In an interview with Light Reading, Don Smith, president of Nortel's optical Internet division, denied that his company needs to buy a router vendor in order to plug the IP routing hole in its current product line. “We’ve been dealing with data for a hell of a long time,” he said.
Smith went on to talk about Nortel’s own terabit router, currently under development, called the Optera Packet Core. Nortel announced that it was working on the product last September, but details were scanty. Smith filled in some of the blanks, saying that the Optera router has actually been in development for four years, and that Nortel has filed 45 patents related to the product. He also claimed that Nortel has successfully tested the device’s ASICs, and that it has lined up the first customers for the product -- although he declined to name names. The product is set to ship in the first half of 2001.
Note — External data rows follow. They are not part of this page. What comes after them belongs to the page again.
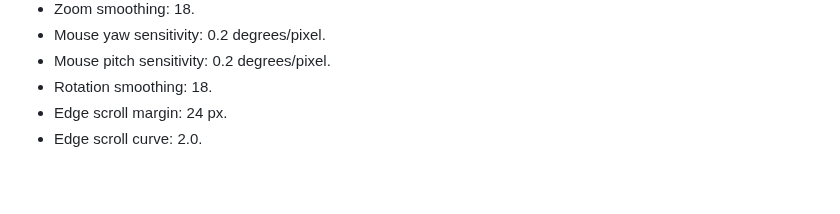
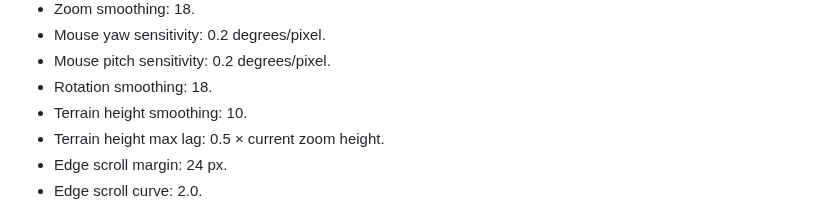
Before and after one commit to Technikhighknee/my-godot-collection, a Markdown page: rts_camera/README.md, the part around the change. Rendered like a GitHub page; blank space fills up the shorter version.

Commit message:
Document terrain follow smoothing

```diff
--- a/rts_camera/README.md
+++ b/rts_camera/README.md
@@ -265,6 +265,8 @@ Queries:
 - Mouse yaw sensitivity: 0.2 degrees/pixel.
 - Mouse pitch sensitivity: 0.2 degrees/pixel.
 - Rotation smoothing: 18.
+- Terrain height smoothing: 10.
+- Terrain height max lag: 0.5 × current zoom height.
 - Edge scroll margin: 24 px.
 - Edge scroll curve: 2.0.
 
```
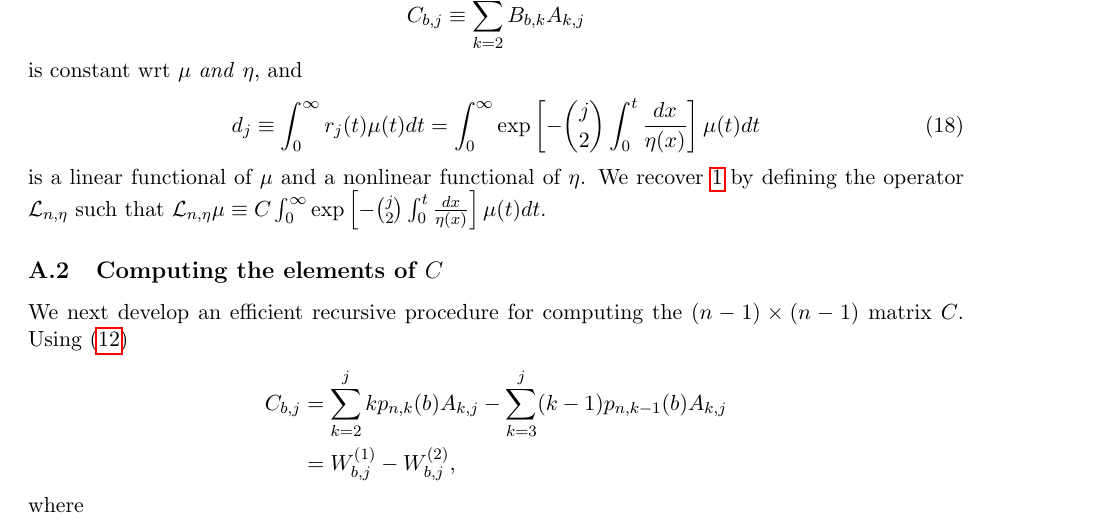
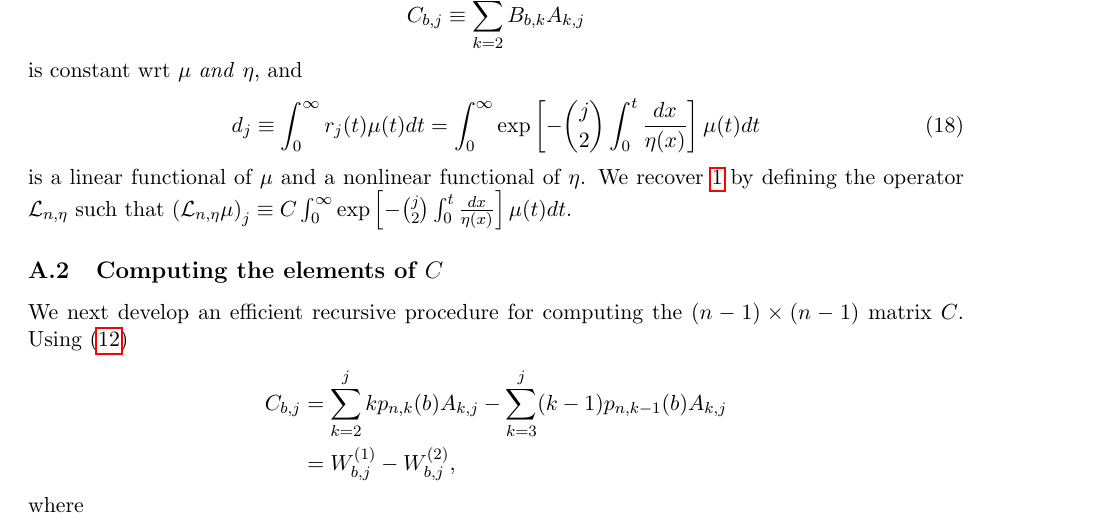
Before and after one commit to harrispopgen/mushi, a LaTeX paper (manuscript/main.tex, which reads manuscript/appendix.tex): part of page 10 of 11, cut so that both start at the same text. Compiled offline with pdfLaTeX.

Commit message:
minor eqn fix

```diff
--- a/manuscript/appendix.tex
+++ b/manuscript/appendix.tex
@@ -101,7 +101,7 @@ is constant wrt $\mu$ \emph{and} $\eta$, and
 d_j \equiv \int_0^\infty r_j(t)\mu(t)dt = \int_0^\infty \exp\left[-\binom{j}{2}\int_0^t\frac{dx}{\eta(x)}\right]\mu(t)dt
 \end{equation}
 is a linear functional of $\mu$ and a nonlinear functional of $\eta$.
-We recover \ref{eqn:transform} by defining the operator $\mathcal{L}_{n,\eta}$ such that $\mathcal{L}_{n,\eta}\mu \equiv C \int_0^\infty \exp\left[-\binom{j}{2}\int_0^t\frac{dx}{\eta(x)}\right]\mu(t)dt$.
+We recover \ref{eqn:transform} by defining the operator $\mathcal{L}_{n,\eta}$ such that $\left(\mathcal{L}_{n,\eta}\mu\right)_j \equiv C \int_0^\infty \exp\left[-\binom{j}{2}\int_0^t\frac{dx}{\eta(x)}\right]\mu(t)dt$.
 
 \subsection{Computing the elements of $C$}\label{sec:appendix:C}
 
```
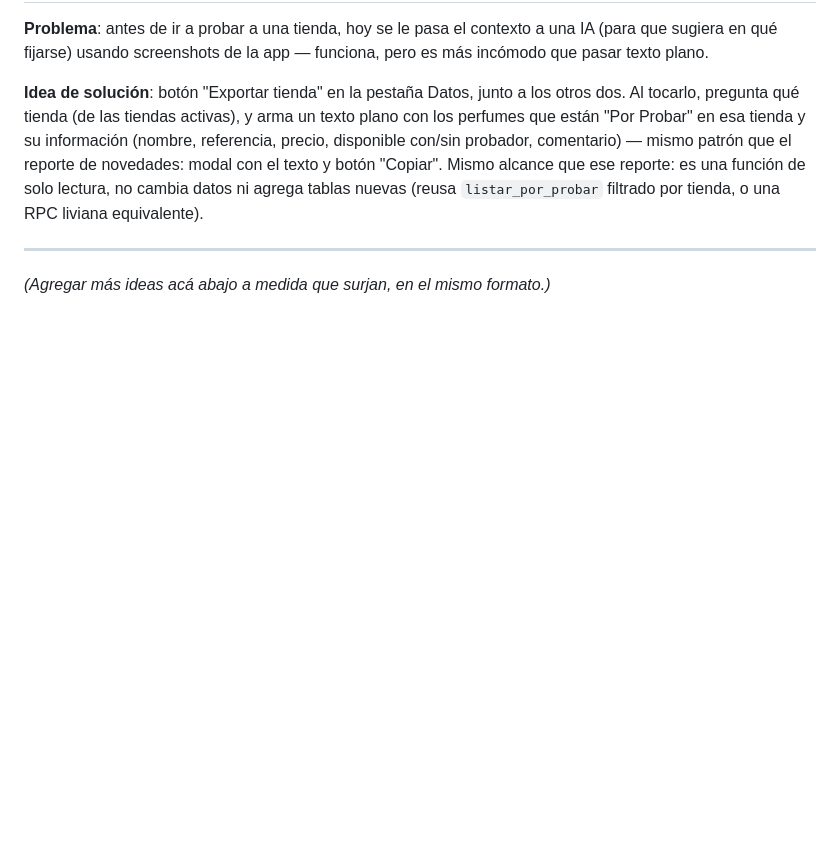
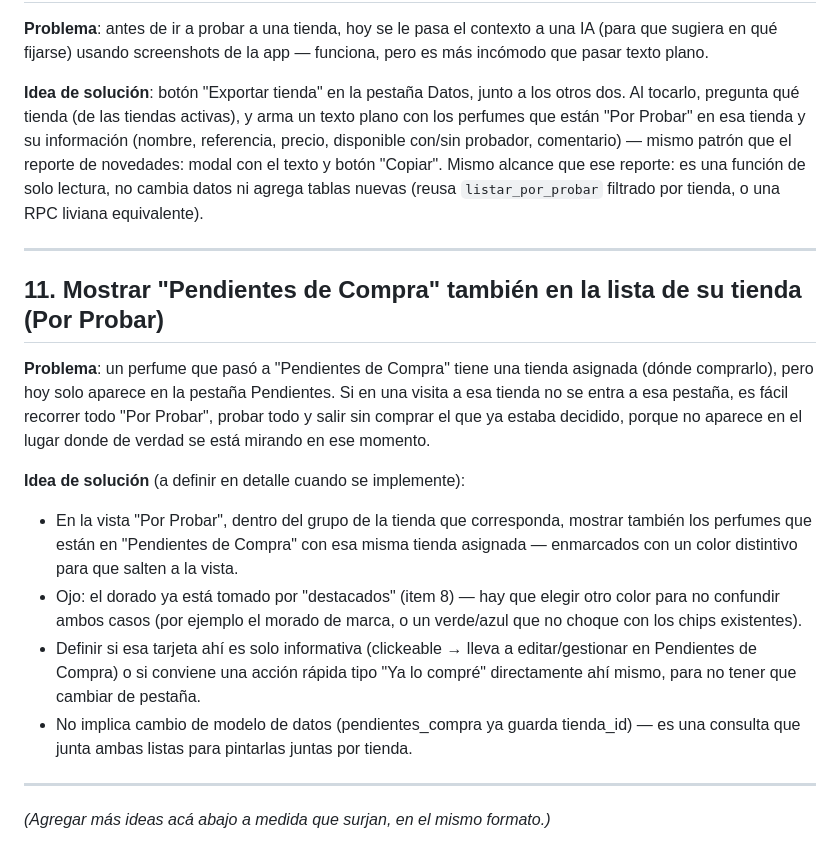
Before and after one commit to costoyaalberto/Perfumes, a Markdown page: BACKLOG.md, the part around the change. GitHub-like rendering; blank space fills up the shorter version.

Commit message:
Agregar al backlog: mostrar Pendientes de Compra en la lista de su tienda
Co-Authored-By: Claude Sonnet 5 <noreply@anthropic.com>
Claude-Session: https://claude.ai/code/session_01He84X42VSboYstypZoHbrd

```diff
--- a/BACKLOG.md
+++ b/BACKLOG.md
@@ -115,4 +115,32 @@ liviana equivalente).
 
 ---
 
+## 11. Mostrar "Pendientes de Compra" también en la lista de su tienda (Por Probar)
+
+**Problema**: un perfume que pasó a "Pendientes de Compra" tiene una
+tienda asignada (dónde comprarlo), pero hoy solo aparece en la pestaña
+Pendientes. Si en una visita a esa tienda no se entra a esa pestaña,
+es fácil recorrer todo "Por Probar", probar todo y salir sin comprar el
+que ya estaba decidido, porque no aparece en el lugar donde de verdad se
+está mirando en ese momento.
+
+**Idea de solución** (a definir en detalle cuando se implemente):
+- En la vista "Por Probar", dentro del grupo de la tienda que
+  corresponda, mostrar también los perfumes que están en "Pendientes de
+  Compra" con esa misma tienda asignada — enmarcados con un color
+  distintivo para que salten a la vista.
+- Ojo: el dorado ya está tomado por "destacados" (item 8) — hay que
+  elegir otro color para no confundir ambos casos (por ejemplo el
+  morado de marca, o un verde/azul que no choque con los chips
+  existentes).
+- Definir si esa tarjeta ahí es solo informativa (clickeable → lleva a
+  editar/gestionar en Pendientes de Compra) o si conviene una acción
+  rápida tipo "Ya lo compré" directamente ahí mismo, para no tener que
+  cambiar de pestaña.
+- No implica cambio de modelo de datos (pendientes_compra ya guarda
+  tienda_id) — es una consulta que junta ambas listas para pintarlas
+  juntas por tienda.
+
+---
+
 *(Agregar más ideas acá abajo a medida que surjan, en el mismo formato.)*
```
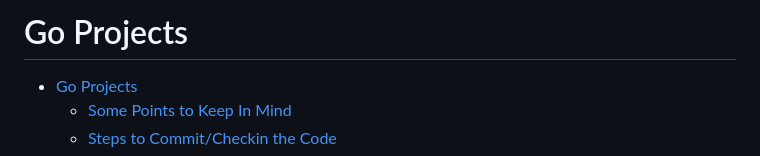
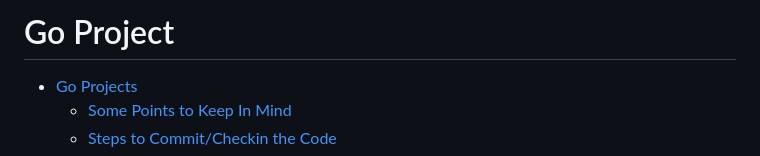
Before and after one commit to atharvaskadam/Practice-Project, a Markdown page: README.md, the part around the change. Rendered like a GitHub page.

```diff
--- a/README.md
+++ b/README.md
@@ -1,4 +1,4 @@
-# Go Projects
+# Go Project
 
 - [Go Projects](#go-projects)
   - [Some Points to Keep In Mind](#some-points-to-keep-in-mind)
```
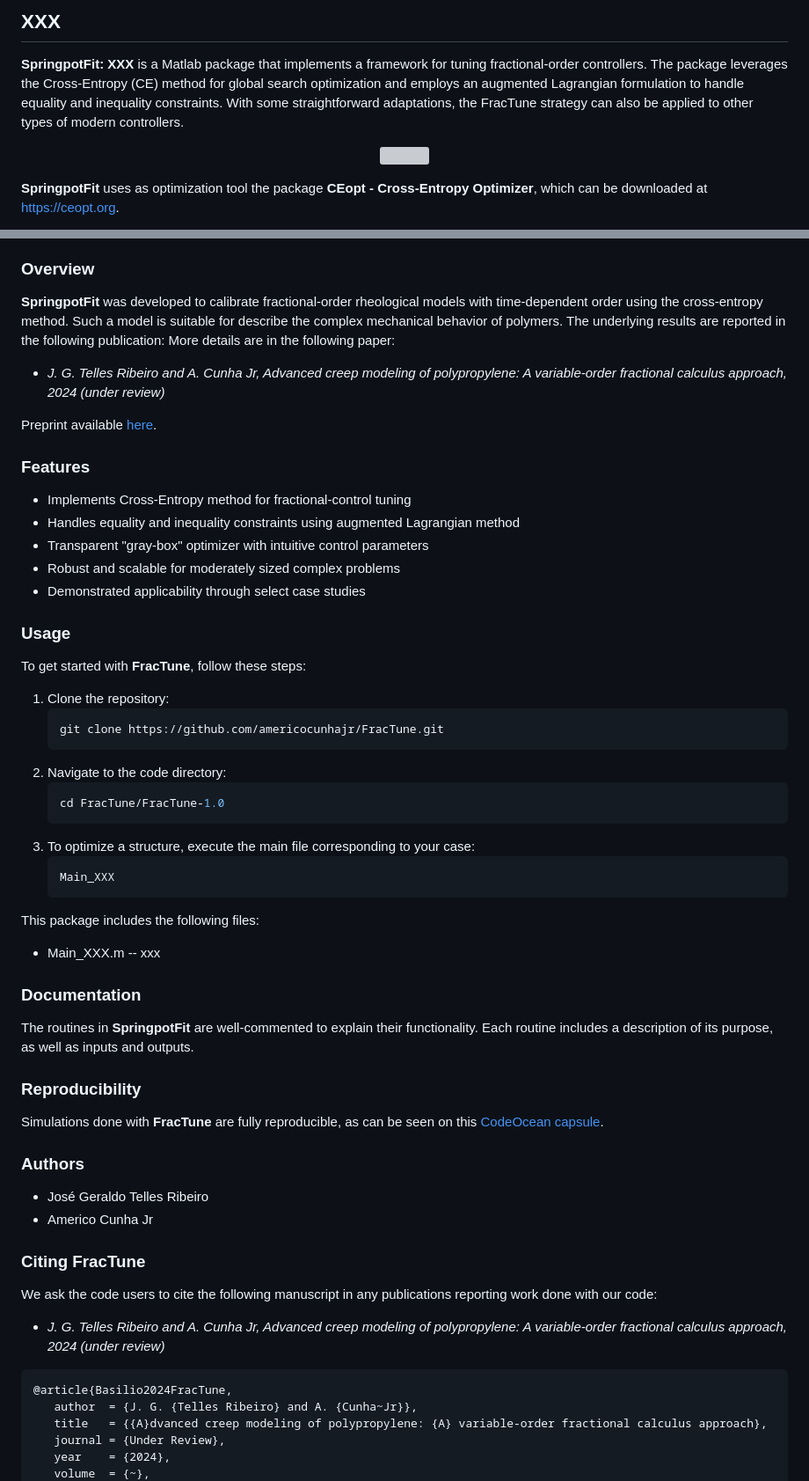
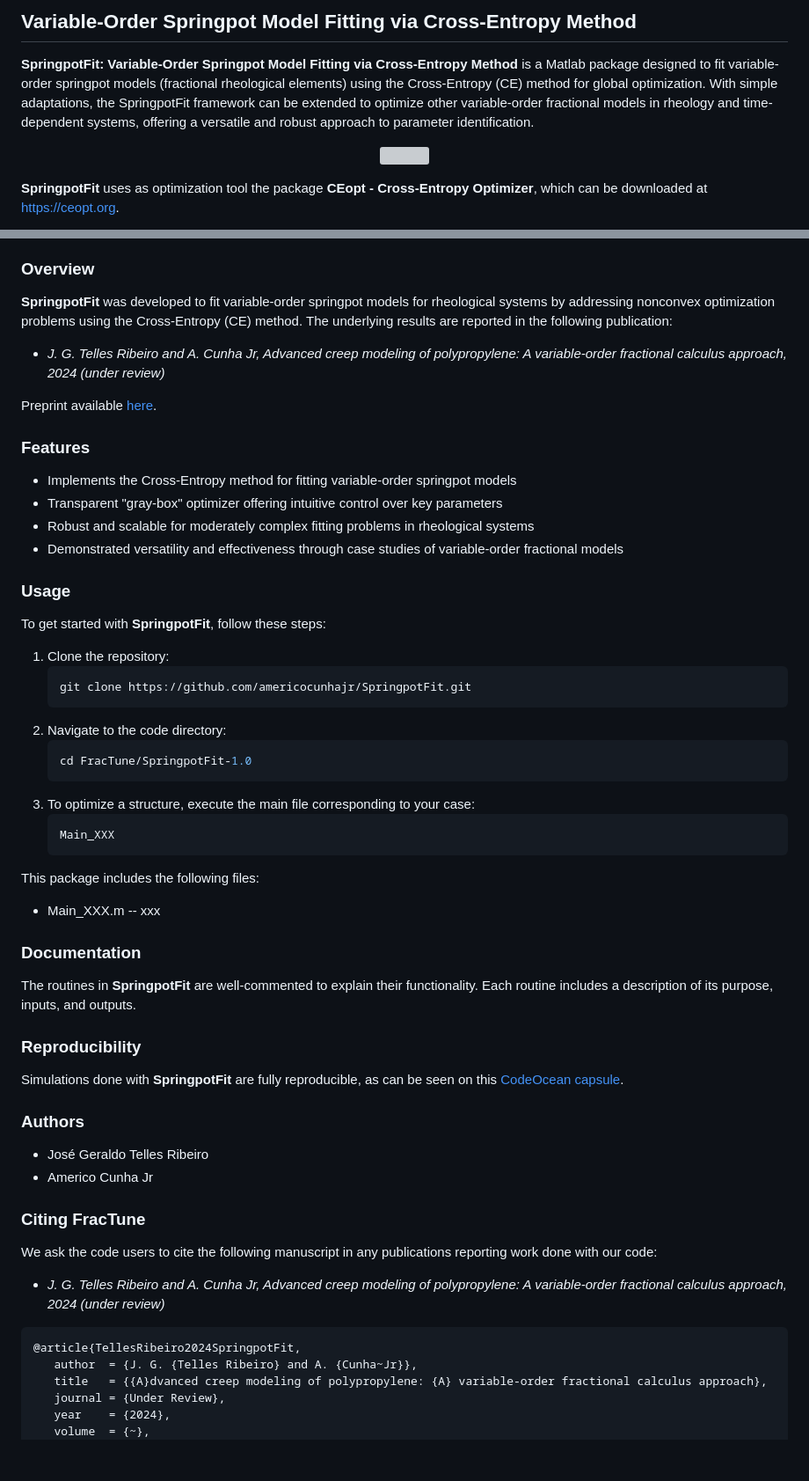
Before and after one commit to americocunhajr/SpringpotTune, a Markdown page: README.md, 2 parts joined by grey strips. Shown: that part at 88% size. Rendered like a GitHub page; blank space fills up the shorter version; grey boxes are pictures that could not be loaded.

````diff
--- a/README.md
+++ b/README.md
@@ -1,6 +1,6 @@
-## XXX
+## Variable-Order Springpot Model Fitting via Cross-Entropy Method
 
-**SpringpotFit: XXX** is a Matlab package that implements a framework for tuning fractional-order controllers. The package leverages the Cross-Entropy (CE) method for global search optimization and employs an augmented Lagrangian formulation to handle equality and inequality constraints. With some straightforward adaptations, the FracTune strategy can also be applied to other types of modern controllers.
+**SpringpotFit: Variable-Order Springpot Model Fitting via Cross-Entropy Method** is a Matlab package designed to fit variable-order springpot models (fractional rheological elements) using the Cross-Entropy (CE) method for global optimization. With simple adaptations, the SpringpotFit framework can be extended to optimize other variable-order fractional models in rheology and time-dependent systems, offering a versatile and robust approach to parameter identification.
 
 <p align="center">
 <img src="logo/SpringpotFitFramework.png" width="75%">
@@ -21,28 +21,26 @@
 - [Funding](#funding)
 
 ### Overview
-**SpringpotFit** was developed to calibrate fractional-order rheological models with time-dependent order using the cross-entropy method. Such a model is suitable for describe the complex mechanical behavior of polymers. The underlying results are reported in the following publication:
-More details are in the following paper:
+**SpringpotFit** was developed to fit variable-order springpot models for rheological systems by addressing nonconvex optimization problems using the Cross-Entropy (CE) method. The underlying results are reported in the following publication:
 - *J. G. Telles Ribeiro and A. Cunha Jr, Advanced creep modeling of polypropylene: A variable-order fractional calculus approach, 2024 (under review)*
 
 Preprint available <a href="https://hal.archives-ouvertes.fr/xxx" target="_blank">here</a>.
 
 ### Features
-- Implements Cross-Entropy method for fractional-control tuning
-- Handles equality and inequality constraints using augmented Lagrangian method
-- Transparent "gray-box" optimizer with intuitive control parameters
-- Robust and scalable for moderately sized complex problems
-- Demonstrated applicability through select case studies
+- Implements the Cross-Entropy method for fitting variable-order springpot models
+- Transparent "gray-box" optimizer offering intuitive control over key parameters
+- Robust and scalable for moderately complex fitting problems in rheological systems
+- Demonstrated versatility and effectiveness through case studies of variable-order fractional models
 
 ### Usage
-To get started with **FracTune**, follow these steps:
+To get started with **SpringpotFit**, follow these steps:
 1. Clone the repository:
    ```bash
-   git clone https://github.com/americocunhajr/FracTune.git
+   git clone https://github.com/americocunhajr/SpringpotFit.git
    ```
 2. Navigate to the code directory:
    ```bash
-   cd FracTune/FracTune-1.0
+   cd FracTune/SpringpotFit-1.0
    ```
 3. To optimize a structure, execute the main file corresponding to your case:
    ```bash
@@ -53,11 +51,11 @@ This package includes the following files:
 * Main_XXX.m  -- xxx
 
 ### Documentation
-The routines in **SpringpotFit** are well-commented to explain their functionality. Each routine includes a description of its purpose, as well as inputs and outputs.
+The routines in **SpringpotFit** are well-commented to explain their functionality. Each routine includes a description of its purpose, inputs, and outputs.
 
 ### Reproducibility
 
-Simulations done with **FracTune** are fully reproducible, as can be seen on this <a href="https://codeocean.com/capsule/xxx" target="_blank">CodeOcean capsule</a>.
+Simulations done with **SpringpotFit** are fully reproducible, as can be seen on this <a href="https://codeocean.com/capsule/xxx" target="_blank">CodeOcean capsule</a>.
 
 ### Authors
 - José Geraldo Telles Ribeiro
@@ -68,7 +66,7 @@ We ask the code users to cite the following manuscript in any publications repor
 - *J. G. Telles Ribeiro and A. Cunha Jr, Advanced creep modeling of polypropylene: A variable-order fractional calculus approach, 2024 (under review)*
 
 ```
-@article{Basilio2024FracTune,
+@article{TellesRibeiro2024SpringpotFit,
    author  = {J. G. {Telles Ribeiro} and A. {Cunha~Jr}},
    title   = {{A}dvanced creep modeling of polypropylene: {A} variable-order fractional calculus approach},
    journal = {Under Review},
````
Smith went on to reveal what may be the product’s most significant differentiator: the ability to support distributed routing, whereby multiple routers located in different racks in an equipment room, or even different geographical locations, act as a single routing device. Such “virtual routing” technology has the potential to deliver big performance increases, while at the same time reducing service provider operating costs.
Other terabit router companies, most particularly Pluris Inc., are working on the same capability (see Pluris Is Back). But Smith claims Nortel is ahead of the game: “Show me someone who can actually do this; [our competitors] don’t have the ASICs, the software, the patents." The Optera Packet Core product comprises hardware and software developed by Nortel engineers, as well as some software that has been “re-vectored” from the Versalar product, Smith added.
The revelations cast a new light on the nature of Nortel’s reseller agreement with terabit router vendor Juniper Networks Inc. (Nasdaq: JNPR) (see Juniper-Nortel "Alliance" Gives Pause). There has been speculation that the reseller deal might be a precursor to a mondo acquisition of Juniper by Nortel. Smith’s comments suggest that it’s simply a stopgap until its own product is ready to ship.
Nortel desperately needs to hit a router home run. The Versalar products it acquired when it bought Bay Networks have sunk like a big, heavy stone -- and its lack of carrier-class IP routing technology represents the single weakest link in its product portfolio.
-- Stephen Saunders, US editor, Light Reading http://www.lightreading.com